> PROBLEM DESCRIPTION
Only the text of the records belongs in the answer, copied exactly and without pictures.

> DATASET EXTRACT
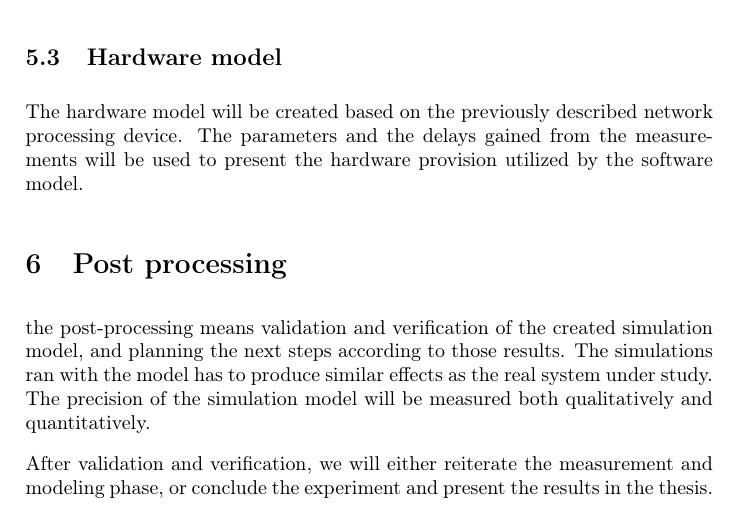
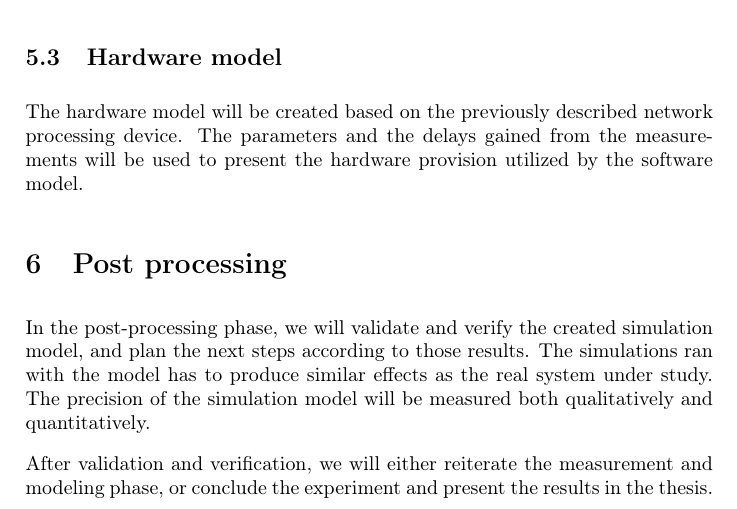
Before and after one commit to hartikainen/masters-thesis, a LaTeX document (experiment-plan/experiment-plan-hartikainen.tex, which reads experiment-plan/6-post-processing.tex): part of page 5 of 6, cut so that both start at the same text. Compiled offline with pdfLaTeX.

Commit message:
Post processing change

```diff
--- a/experiment-plan/6-post-processing.tex
+++ b/experiment-plan/6-post-processing.tex
@@ -1,4 +1,4 @@
-the post-processing means validation and verification of the created simulation model, and planning the next steps according to those results. The simulations ran with the model has to produce similar effects as the real system under study. The precision of the simulation model will be measured both qualitatively and quantitatively.
+In the post-processing phase, we will validate and verify the created simulation model, and plan the next steps according to those results. The simulations ran with the model has to produce similar effects as the real system under study. The precision of the simulation model will be measured both qualitatively and quantitatively.
 
 After validation and verification, we will either reiterate the measurement and modeling phase, or conclude the experiment and present the results in the thesis.
 
```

> REPLY TO THE EXERCISE
Before and after one commit to hartikainen/masters-thesis, a LaTeX document (experiment-plan/experiment-plan-hartikainen.tex, which reads experiment-plan/6-post-processing.tex): part of page 5 of 6, cut so that both start at the same text. Compiled offline with pdfLaTeX.

Commit message:
Post processing change

```diff
--- a/experiment-plan/6-post-processing.tex
+++ b/experiment-plan/6-post-processing.tex
@@ -1,4 +1,4 @@
-the post-processing means validation and verification of the created simulation model, and planning the next steps according to those results. The simulations ran with the model has to produce similar effects as the real system under study. The precision of the simulation model will be measured both qualitatively and quantitatively.
+In the post-processing phase, we will validate and verify the created simulation model, and plan the next steps according to those results. The simulations ran with the model has to produce similar effects as the real system under study. The precision of the simulation model will be measured both qualitatively and quantitatively.
 
 After validation and verification, we will either reiterate the measurement and modeling phase, or conclude the experiment and present the results in the thesis.
 
```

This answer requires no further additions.